--- What you should do ---
Within the data below, copy each line where the string "Inner" is found.

--- Task data ---

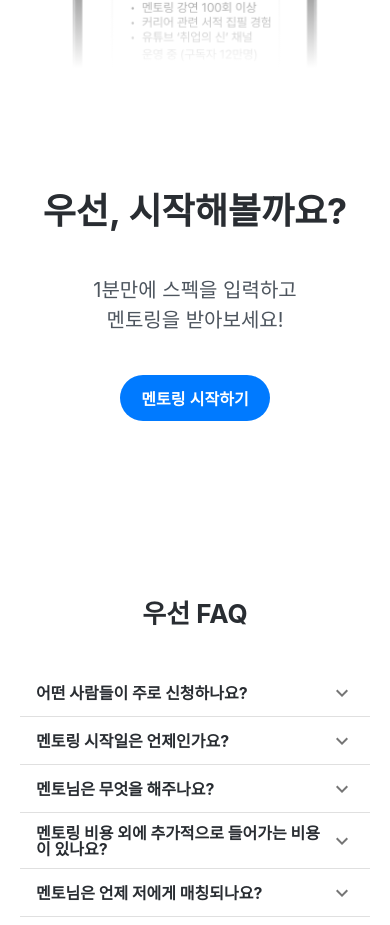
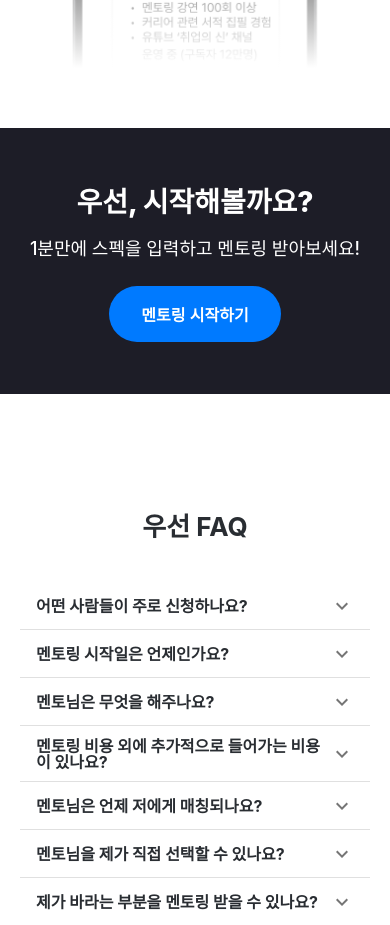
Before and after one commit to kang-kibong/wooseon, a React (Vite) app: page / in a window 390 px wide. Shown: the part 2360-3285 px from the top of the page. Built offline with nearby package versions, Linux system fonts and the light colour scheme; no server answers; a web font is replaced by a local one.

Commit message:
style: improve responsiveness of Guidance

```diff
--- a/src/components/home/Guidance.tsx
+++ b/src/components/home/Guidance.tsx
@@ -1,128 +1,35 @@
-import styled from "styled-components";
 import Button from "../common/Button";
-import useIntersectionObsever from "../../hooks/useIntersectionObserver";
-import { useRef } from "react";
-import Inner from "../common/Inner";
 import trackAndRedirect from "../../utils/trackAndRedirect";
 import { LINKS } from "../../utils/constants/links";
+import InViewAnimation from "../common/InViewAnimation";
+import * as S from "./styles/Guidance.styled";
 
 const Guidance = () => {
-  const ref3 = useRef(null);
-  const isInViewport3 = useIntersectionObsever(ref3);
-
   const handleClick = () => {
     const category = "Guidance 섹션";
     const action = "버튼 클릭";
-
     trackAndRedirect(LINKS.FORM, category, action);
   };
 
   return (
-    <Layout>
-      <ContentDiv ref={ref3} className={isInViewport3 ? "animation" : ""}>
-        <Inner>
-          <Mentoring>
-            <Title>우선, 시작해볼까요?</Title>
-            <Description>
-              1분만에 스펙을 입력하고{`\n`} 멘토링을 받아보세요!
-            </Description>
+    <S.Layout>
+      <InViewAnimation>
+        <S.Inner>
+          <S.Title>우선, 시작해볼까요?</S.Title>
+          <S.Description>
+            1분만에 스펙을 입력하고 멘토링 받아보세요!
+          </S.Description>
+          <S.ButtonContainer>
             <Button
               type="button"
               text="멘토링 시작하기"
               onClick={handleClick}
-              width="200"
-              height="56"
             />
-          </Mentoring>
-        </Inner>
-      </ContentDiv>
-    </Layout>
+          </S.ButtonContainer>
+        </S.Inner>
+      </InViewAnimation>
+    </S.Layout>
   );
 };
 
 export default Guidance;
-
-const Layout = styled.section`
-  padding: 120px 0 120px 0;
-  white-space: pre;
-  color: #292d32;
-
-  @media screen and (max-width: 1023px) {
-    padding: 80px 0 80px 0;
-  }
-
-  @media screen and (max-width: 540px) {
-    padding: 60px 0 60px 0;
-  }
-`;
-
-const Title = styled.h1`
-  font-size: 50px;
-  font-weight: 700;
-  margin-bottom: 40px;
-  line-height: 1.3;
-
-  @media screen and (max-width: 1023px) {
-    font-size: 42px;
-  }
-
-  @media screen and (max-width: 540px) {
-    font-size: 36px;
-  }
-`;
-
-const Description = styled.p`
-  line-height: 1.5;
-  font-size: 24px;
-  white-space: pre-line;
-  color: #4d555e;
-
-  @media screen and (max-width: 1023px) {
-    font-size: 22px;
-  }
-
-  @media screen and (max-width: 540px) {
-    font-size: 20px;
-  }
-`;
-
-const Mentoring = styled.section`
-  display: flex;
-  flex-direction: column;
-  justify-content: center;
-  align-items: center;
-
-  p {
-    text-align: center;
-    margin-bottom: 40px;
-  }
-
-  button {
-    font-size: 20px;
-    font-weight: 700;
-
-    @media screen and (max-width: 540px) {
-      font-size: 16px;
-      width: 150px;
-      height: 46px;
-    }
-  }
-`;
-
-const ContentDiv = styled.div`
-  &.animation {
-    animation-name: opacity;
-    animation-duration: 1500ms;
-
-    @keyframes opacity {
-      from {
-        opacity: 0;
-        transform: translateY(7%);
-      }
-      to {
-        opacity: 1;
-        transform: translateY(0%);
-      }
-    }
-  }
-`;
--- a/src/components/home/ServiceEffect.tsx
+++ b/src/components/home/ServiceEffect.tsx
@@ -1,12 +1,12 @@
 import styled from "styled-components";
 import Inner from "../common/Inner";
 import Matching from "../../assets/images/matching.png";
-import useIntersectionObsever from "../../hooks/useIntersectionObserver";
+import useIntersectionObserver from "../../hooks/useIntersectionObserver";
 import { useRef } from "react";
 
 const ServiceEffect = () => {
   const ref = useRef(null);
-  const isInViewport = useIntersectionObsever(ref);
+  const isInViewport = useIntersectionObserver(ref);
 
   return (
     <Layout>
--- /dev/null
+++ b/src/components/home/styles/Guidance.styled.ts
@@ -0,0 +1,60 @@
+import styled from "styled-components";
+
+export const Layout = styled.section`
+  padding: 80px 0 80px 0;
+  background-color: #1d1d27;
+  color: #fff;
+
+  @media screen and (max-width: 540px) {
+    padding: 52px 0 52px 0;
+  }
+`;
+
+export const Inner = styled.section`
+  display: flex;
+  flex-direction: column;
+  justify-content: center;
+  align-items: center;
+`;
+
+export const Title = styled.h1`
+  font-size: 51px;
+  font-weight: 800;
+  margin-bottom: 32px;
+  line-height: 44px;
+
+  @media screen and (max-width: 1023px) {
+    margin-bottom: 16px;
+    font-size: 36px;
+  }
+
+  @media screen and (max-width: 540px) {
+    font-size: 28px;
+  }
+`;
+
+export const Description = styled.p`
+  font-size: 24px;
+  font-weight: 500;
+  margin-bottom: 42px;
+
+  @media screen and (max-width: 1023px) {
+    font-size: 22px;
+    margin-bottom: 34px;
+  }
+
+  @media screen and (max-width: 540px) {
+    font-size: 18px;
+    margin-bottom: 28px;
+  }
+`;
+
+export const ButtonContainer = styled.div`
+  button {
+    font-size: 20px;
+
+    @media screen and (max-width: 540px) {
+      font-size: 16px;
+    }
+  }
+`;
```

--

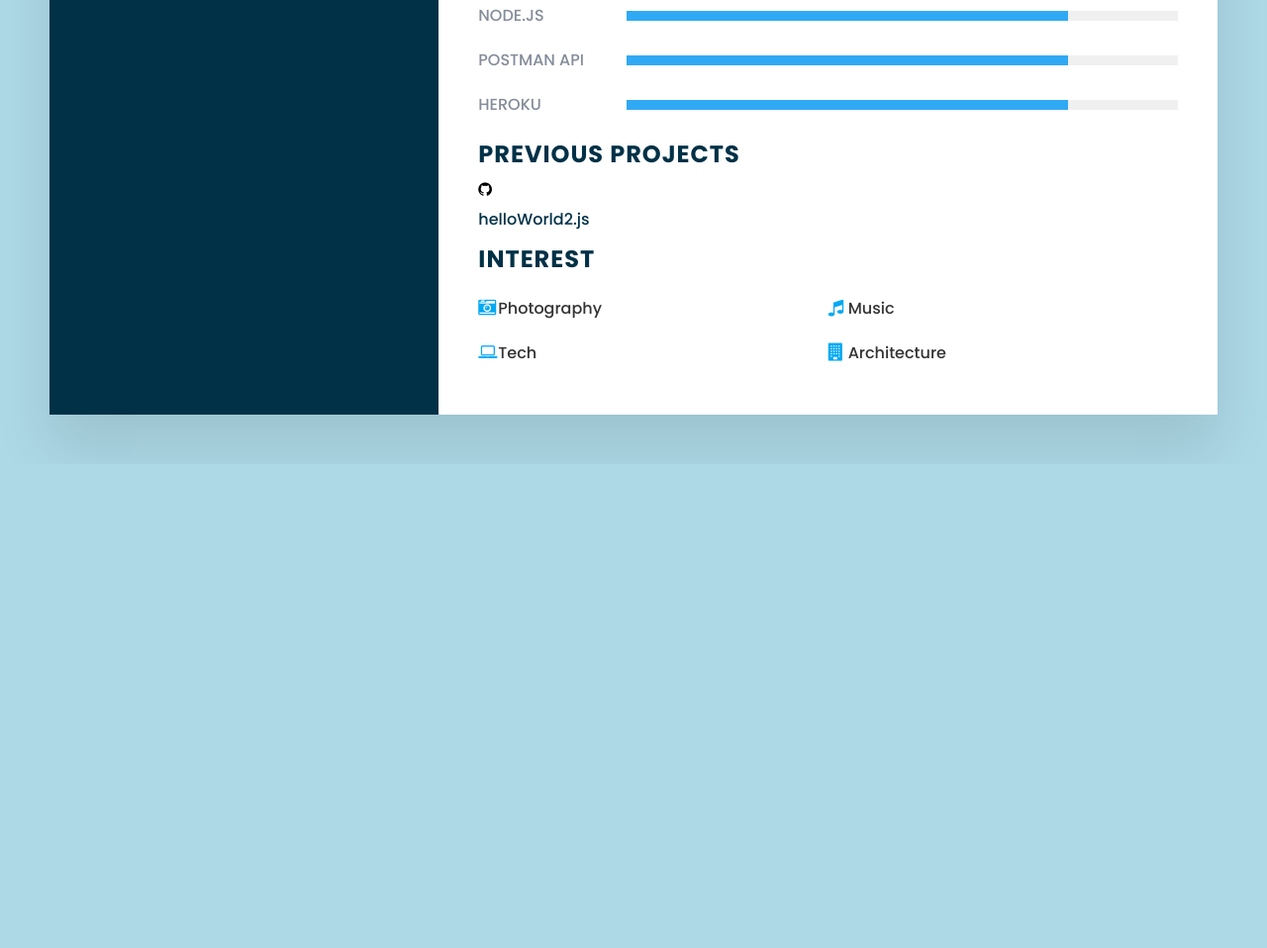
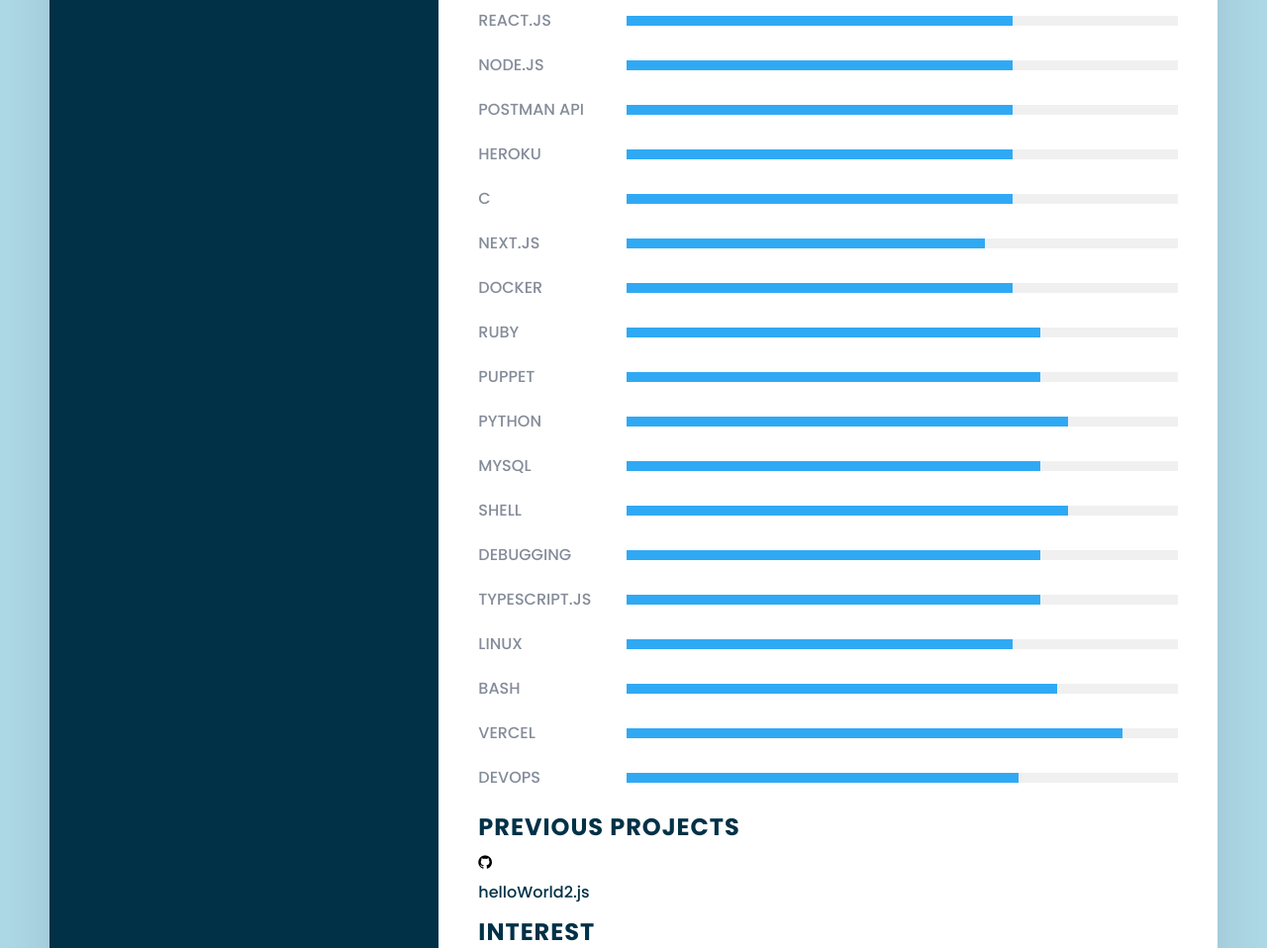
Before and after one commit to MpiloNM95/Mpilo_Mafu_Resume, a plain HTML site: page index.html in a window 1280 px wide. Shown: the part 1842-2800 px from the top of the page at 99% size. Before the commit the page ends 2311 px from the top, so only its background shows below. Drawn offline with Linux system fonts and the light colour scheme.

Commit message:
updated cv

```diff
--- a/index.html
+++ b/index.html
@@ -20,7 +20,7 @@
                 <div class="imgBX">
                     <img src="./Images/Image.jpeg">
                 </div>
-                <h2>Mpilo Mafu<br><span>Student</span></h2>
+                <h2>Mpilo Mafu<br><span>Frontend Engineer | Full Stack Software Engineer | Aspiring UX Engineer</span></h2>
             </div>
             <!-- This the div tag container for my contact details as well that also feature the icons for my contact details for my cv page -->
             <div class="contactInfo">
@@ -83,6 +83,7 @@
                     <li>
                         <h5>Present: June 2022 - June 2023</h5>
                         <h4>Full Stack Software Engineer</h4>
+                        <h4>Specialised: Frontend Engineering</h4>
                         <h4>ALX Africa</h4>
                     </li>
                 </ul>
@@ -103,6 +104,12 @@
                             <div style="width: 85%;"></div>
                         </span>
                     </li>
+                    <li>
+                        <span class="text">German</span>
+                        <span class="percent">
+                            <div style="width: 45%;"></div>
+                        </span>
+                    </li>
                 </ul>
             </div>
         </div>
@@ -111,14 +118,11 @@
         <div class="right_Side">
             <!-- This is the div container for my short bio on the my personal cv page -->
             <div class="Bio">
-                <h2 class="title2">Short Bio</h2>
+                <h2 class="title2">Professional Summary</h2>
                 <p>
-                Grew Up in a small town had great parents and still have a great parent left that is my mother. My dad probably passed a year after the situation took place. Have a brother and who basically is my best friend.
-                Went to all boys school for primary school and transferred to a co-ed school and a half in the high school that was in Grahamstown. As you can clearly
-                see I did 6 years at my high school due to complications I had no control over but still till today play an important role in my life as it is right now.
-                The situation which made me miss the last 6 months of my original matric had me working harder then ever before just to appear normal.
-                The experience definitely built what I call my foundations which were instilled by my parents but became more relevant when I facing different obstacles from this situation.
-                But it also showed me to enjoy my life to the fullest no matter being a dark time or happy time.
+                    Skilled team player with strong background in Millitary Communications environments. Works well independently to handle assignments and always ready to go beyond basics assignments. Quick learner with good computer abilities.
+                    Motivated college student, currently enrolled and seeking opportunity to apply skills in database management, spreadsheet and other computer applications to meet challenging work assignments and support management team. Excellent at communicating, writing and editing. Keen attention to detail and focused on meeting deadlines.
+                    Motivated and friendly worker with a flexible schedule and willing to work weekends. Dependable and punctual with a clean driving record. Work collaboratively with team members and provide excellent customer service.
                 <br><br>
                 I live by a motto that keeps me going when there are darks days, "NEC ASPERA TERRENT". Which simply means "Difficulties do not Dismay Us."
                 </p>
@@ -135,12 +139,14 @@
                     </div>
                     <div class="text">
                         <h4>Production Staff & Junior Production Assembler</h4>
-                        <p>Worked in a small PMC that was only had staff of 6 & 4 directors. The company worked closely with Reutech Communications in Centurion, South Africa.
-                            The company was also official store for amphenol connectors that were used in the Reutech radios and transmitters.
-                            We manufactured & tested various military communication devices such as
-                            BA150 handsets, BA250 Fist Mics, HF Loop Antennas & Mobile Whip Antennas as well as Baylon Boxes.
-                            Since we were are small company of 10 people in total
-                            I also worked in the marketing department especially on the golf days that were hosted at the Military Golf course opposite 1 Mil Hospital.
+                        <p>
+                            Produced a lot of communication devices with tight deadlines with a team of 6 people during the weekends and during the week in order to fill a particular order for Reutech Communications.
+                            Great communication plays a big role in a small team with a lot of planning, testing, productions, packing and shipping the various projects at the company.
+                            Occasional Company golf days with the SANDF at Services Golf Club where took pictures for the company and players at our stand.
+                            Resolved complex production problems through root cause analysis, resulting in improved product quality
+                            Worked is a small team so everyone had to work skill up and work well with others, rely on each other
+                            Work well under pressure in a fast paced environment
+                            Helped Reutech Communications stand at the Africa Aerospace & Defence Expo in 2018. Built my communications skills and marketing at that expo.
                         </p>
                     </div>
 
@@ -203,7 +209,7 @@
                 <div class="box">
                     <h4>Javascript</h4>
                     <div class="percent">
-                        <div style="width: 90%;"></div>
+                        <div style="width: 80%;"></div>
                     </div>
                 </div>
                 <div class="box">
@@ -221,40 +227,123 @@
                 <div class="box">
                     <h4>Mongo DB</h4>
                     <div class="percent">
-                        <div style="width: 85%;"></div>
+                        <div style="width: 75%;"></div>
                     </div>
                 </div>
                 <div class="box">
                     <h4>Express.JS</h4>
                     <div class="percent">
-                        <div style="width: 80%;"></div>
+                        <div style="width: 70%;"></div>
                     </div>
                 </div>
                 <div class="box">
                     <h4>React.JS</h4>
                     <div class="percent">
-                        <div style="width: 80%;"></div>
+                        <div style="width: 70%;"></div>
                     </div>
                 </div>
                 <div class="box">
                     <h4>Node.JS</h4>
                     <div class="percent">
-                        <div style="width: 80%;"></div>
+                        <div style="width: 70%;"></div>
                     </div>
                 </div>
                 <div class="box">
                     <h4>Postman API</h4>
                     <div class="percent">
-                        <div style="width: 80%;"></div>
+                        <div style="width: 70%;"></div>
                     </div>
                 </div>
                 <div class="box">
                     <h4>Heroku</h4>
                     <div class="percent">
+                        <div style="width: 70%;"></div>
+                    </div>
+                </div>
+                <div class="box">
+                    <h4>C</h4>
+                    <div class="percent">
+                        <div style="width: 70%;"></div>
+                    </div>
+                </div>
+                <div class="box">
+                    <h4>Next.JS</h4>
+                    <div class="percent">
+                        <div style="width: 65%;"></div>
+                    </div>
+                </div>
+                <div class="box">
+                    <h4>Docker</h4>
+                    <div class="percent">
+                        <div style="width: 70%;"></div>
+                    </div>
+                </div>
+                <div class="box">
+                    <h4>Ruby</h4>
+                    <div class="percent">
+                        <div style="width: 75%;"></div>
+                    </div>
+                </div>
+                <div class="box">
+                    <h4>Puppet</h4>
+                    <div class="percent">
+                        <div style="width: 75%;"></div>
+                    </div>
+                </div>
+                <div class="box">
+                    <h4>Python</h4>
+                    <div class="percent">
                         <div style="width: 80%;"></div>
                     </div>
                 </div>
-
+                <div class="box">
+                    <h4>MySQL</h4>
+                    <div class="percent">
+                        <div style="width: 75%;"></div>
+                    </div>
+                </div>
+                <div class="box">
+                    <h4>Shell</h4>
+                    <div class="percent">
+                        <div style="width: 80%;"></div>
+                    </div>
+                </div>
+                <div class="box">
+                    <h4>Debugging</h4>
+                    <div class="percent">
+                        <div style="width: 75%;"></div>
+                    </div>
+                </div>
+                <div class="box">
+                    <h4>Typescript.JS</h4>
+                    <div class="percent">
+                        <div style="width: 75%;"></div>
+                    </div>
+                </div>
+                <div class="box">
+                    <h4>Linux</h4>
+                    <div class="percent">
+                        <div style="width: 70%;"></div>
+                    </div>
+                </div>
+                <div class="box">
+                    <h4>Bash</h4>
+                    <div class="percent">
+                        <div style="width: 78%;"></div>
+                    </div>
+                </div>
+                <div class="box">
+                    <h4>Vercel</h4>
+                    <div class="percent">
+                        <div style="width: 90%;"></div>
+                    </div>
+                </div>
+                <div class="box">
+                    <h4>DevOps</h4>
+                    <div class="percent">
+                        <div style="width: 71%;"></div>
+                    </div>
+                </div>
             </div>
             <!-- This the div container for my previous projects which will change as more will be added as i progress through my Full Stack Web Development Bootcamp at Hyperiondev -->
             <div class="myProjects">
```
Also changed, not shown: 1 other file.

--- Answer ---
-import Inner from "../common/Inner";
-        <Inner>
+        <S.Inner>
-        </Inner>
+        </S.Inner>
 import Inner from "../common/Inner";
+export const Inner = styled.section`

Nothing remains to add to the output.